**Code change snippets:**
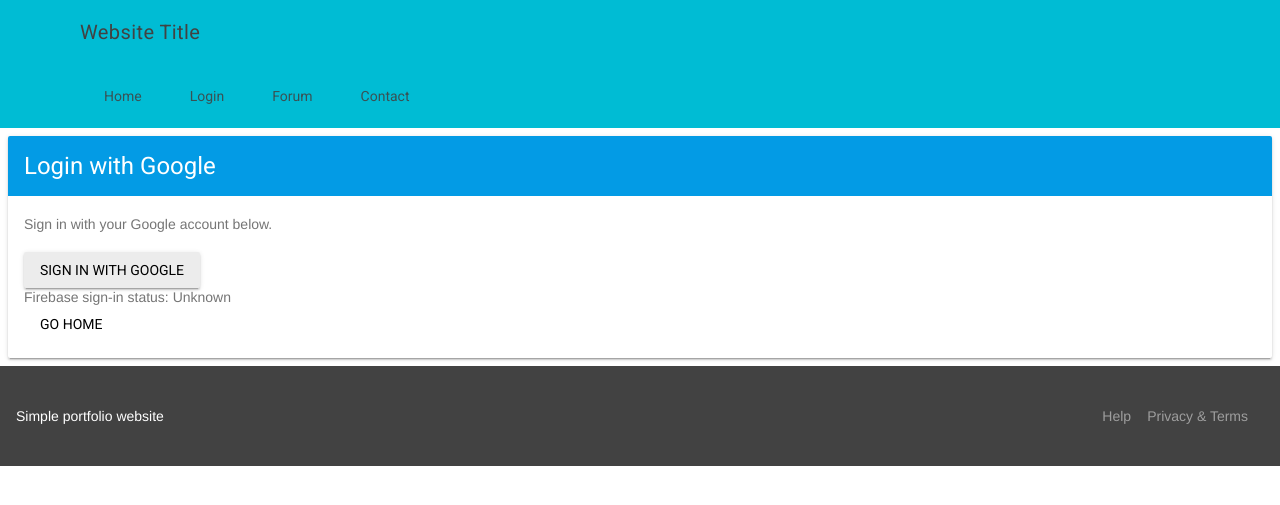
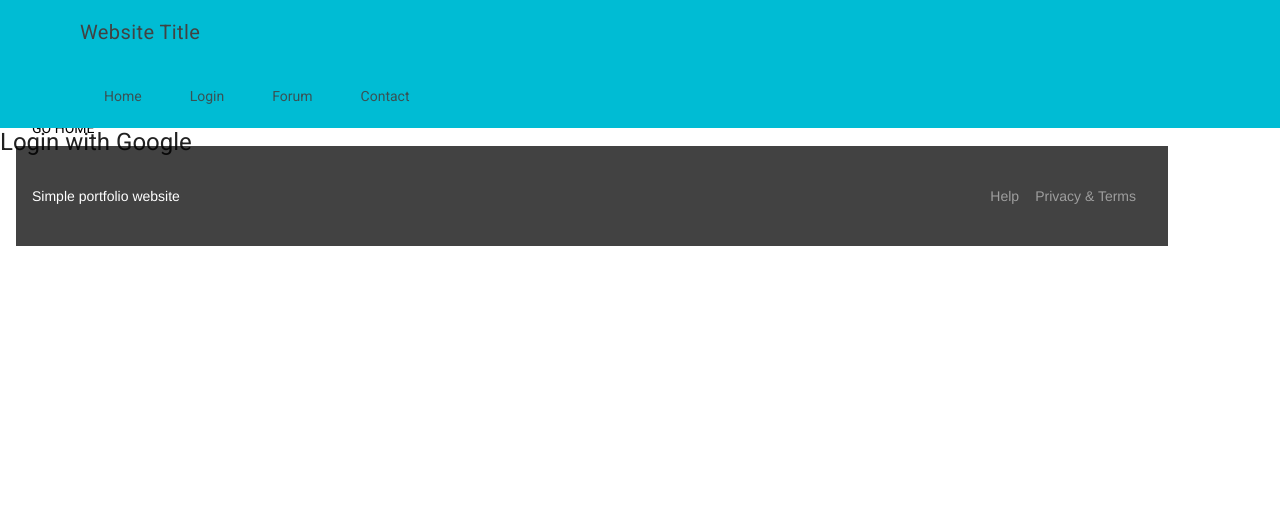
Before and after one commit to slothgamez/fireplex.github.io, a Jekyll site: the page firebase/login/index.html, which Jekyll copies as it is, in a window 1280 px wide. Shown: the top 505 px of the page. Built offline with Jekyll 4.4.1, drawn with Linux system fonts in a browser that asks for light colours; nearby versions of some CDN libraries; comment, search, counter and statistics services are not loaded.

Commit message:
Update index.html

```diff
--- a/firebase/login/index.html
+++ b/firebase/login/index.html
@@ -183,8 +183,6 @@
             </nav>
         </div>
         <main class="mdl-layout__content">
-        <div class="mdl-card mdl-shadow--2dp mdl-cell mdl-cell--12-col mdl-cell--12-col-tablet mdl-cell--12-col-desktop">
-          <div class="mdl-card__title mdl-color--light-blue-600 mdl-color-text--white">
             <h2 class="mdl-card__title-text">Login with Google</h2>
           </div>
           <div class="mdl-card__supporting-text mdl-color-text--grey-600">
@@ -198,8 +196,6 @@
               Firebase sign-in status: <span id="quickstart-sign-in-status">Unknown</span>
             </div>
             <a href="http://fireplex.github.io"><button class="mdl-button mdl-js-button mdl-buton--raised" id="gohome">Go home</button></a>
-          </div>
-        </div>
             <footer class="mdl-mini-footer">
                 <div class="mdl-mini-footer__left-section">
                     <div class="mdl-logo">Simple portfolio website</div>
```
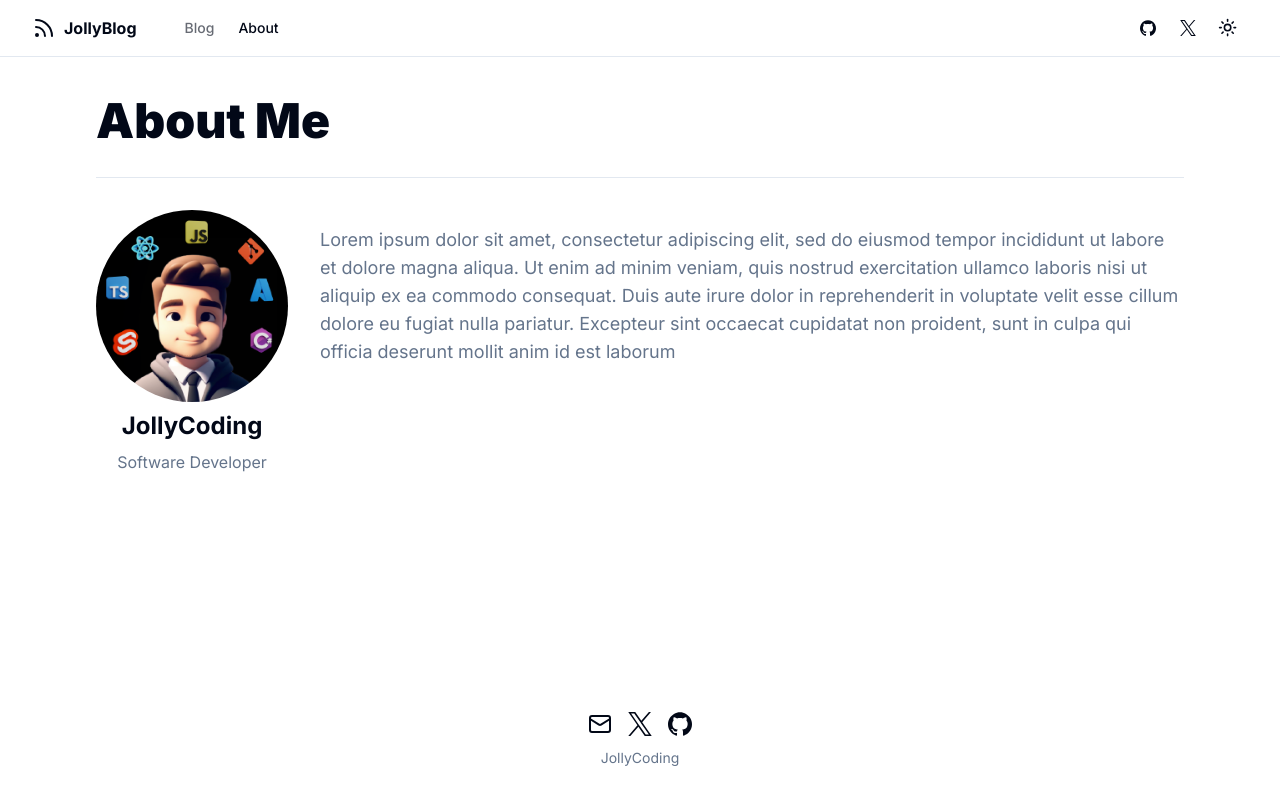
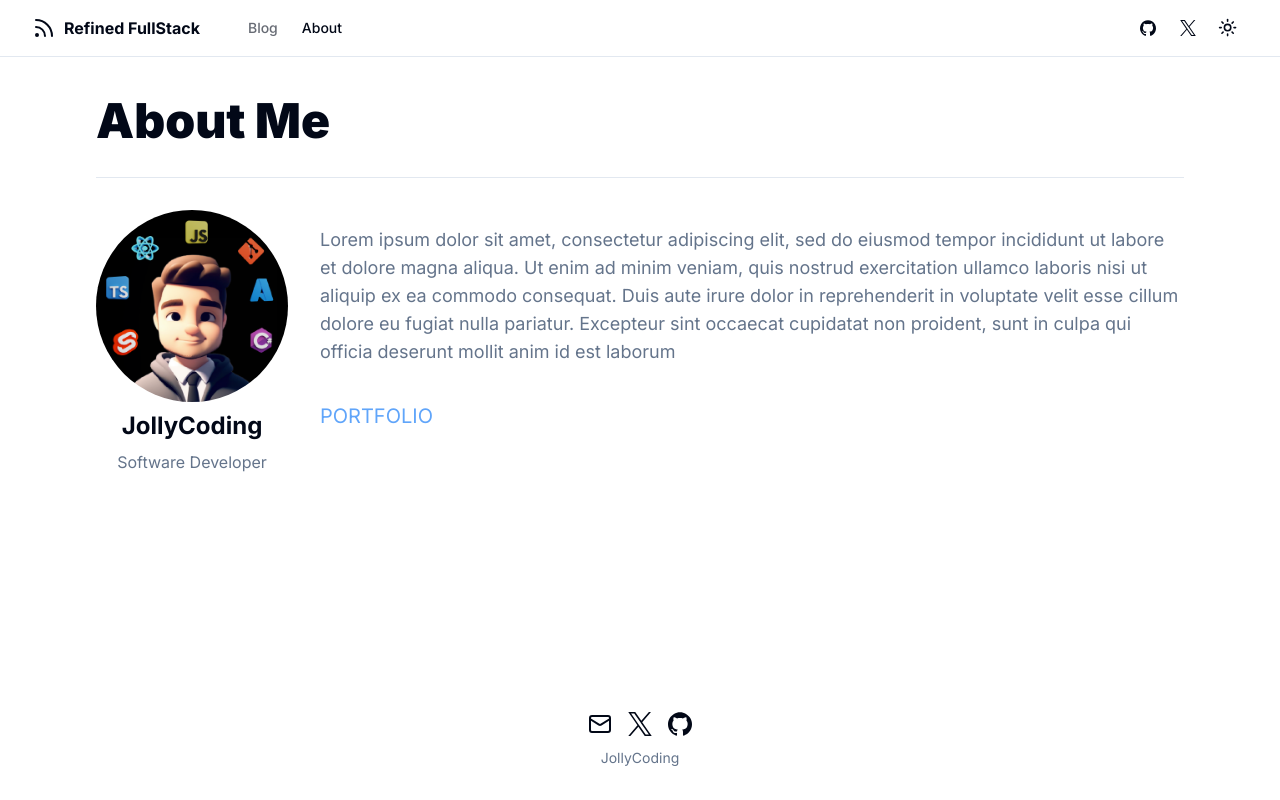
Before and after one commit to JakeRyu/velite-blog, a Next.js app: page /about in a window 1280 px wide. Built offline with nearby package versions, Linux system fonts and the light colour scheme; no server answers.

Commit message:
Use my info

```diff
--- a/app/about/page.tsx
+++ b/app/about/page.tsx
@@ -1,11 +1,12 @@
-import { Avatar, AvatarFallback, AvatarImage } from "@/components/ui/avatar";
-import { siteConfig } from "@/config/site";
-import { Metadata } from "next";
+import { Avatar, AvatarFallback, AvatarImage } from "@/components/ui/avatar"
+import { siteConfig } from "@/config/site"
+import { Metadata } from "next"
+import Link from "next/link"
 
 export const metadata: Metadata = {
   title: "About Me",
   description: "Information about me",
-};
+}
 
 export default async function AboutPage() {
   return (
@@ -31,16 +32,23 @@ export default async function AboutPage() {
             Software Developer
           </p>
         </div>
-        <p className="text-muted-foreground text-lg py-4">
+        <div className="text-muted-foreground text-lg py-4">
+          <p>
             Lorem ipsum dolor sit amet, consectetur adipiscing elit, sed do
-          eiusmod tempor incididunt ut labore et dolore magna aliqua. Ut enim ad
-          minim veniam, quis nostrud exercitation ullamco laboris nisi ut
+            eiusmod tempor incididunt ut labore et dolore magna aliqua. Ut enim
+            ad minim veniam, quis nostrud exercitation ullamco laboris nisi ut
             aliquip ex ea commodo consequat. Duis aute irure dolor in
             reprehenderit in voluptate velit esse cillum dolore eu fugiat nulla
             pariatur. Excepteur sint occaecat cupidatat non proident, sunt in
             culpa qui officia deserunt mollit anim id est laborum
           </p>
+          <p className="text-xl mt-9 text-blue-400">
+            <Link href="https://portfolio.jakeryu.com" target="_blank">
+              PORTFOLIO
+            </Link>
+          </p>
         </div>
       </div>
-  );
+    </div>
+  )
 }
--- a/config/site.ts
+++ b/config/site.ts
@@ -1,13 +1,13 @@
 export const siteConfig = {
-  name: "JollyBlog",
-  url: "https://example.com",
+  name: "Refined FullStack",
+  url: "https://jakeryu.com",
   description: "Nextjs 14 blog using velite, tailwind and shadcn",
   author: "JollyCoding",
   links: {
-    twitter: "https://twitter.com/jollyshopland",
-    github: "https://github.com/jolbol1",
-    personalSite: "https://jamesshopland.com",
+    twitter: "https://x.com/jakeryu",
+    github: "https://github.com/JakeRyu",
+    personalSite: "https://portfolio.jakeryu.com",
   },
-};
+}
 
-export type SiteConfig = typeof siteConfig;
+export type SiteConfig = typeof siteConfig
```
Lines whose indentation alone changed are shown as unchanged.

**WHAT IS EXPECTED:** Leaving out the pictures, return the records exactly as given.

**ANSWER SECTION:**
Before and after one commit to slothgamez/fireplex.github.io, a Jekyll site: the page firebase/login/index.html, which Jekyll copies as it is, in a window 1280 px wide. Shown: the top 505 px of the page. Built offline with Jekyll 4.4.1, drawn with Linux system fonts in a browser that asks for light colours; nearby versions of some CDN libraries; comment, search, counter and statistics services are not loaded.

Commit message:
Update index.html

```diff
--- a/firebase/login/index.html
+++ b/firebase/login/index.html
@@ -183,8 +183,6 @@
             </nav>
         </div>
         <main class="mdl-layout__content">
-        <div class="mdl-card mdl-shadow--2dp mdl-cell mdl-cell--12-col mdl-cell--12-col-tablet mdl-cell--12-col-desktop">
-          <div class="mdl-card__title mdl-color--light-blue-600 mdl-color-text--white">
             <h2 class="mdl-card__title-text">Login with Google</h2>
           </div>
           <div class="mdl-card__supporting-text mdl-color-text--grey-600">
@@ -198,8 +196,6 @@
               Firebase sign-in status: <span id="quickstart-sign-in-status">Unknown</span>
             </div>
             <a href="http://fireplex.github.io"><button class="mdl-button mdl-js-button mdl-buton--raised" id="gohome">Go home</button></a>
-          </div>
-        </div>
             <footer class="mdl-mini-footer">
                 <div class="mdl-mini-footer__left-section">
                     <div class="mdl-logo">Simple portfolio website</div>
```
Before and after one commit to JakeRyu/velite-blog, a Next.js app: page /about in a window 1280 px wide. Built offline with nearby package versions, Linux system fonts and the light colour scheme; no server answers.

Commit message:
Use my info

```diff
--- a/app/about/page.tsx
+++ b/app/about/page.tsx
@@ -1,11 +1,12 @@
-import { Avatar, AvatarFallback, AvatarImage } from "@/components/ui/avatar";
-import { siteConfig } from "@/config/site";
-import { Metadata } from "next";
+import { Avatar, AvatarFallback, AvatarImage } from "@/components/ui/avatar"
+import { siteConfig } from "@/config/site"
+import { Metadata } from "next"
+import Link from "next/link"
 
 export const metadata: Metadata = {
   title: "About Me",
   description: "Information about me",
-};
+}
 
 export default async function AboutPage() {
   return (
@@ -31,16 +32,23 @@ export default async function AboutPage() {
             Software Developer
           </p>
         </div>
-        <p className="text-muted-foreground text-lg py-4">
+        <div className="text-muted-foreground text-lg py-4">
+          <p>
             Lorem ipsum dolor sit amet, consectetur adipiscing elit, sed do
-          eiusmod tempor incididunt ut labore et dolore magna aliqua. Ut enim ad
-          minim veniam, quis nostrud exercitation ullamco laboris nisi ut
+            eiusmod tempor incididunt ut labore et dolore magna aliqua. Ut enim
+            ad minim veniam, quis nostrud exercitation ullamco laboris nisi ut
             aliquip ex ea commodo consequat. Duis aute irure dolor in
             reprehenderit in voluptate velit esse cillum dolore eu fugiat nulla
             pariatur. Excepteur sint occaecat cupidatat non proident, sunt in
             culpa qui officia deserunt mollit anim id est laborum
           </p>
+          <p className="text-xl mt-9 text-blue-400">
+            <Link href="https://portfolio.jakeryu.com" target="_blank">
+              PORTFOLIO
+            </Link>
+          </p>
         </div>
       </div>
-  );
+    </div>
+  )
 }
--- a/config/site.ts
+++ b/config/site.ts
@@ -1,13 +1,13 @@
 export const siteConfig = {
-  name: "JollyBlog",
-  url: "https://example.com",
+  name: "Refined FullStack",
+  url: "https://jakeryu.com",
   description: "Nextjs 14 blog using velite, tailwind and shadcn",
   author: "JollyCoding",
   links: {
-    twitter: "https://twitter.com/jollyshopland",
-    github: "https://github.com/jolbol1",
-    personalSite: "https://jamesshopland.com",
+    twitter: "https://x.com/jakeryu",
+    github: "https://github.com/JakeRyu",
+    personalSite: "https://portfolio.jakeryu.com",
   },
-};
+}
 
-export type SiteConfig = typeof siteConfig;
+export type SiteConfig = typeof siteConfig
```
Lines whose indentation alone changed are shown as unchanged.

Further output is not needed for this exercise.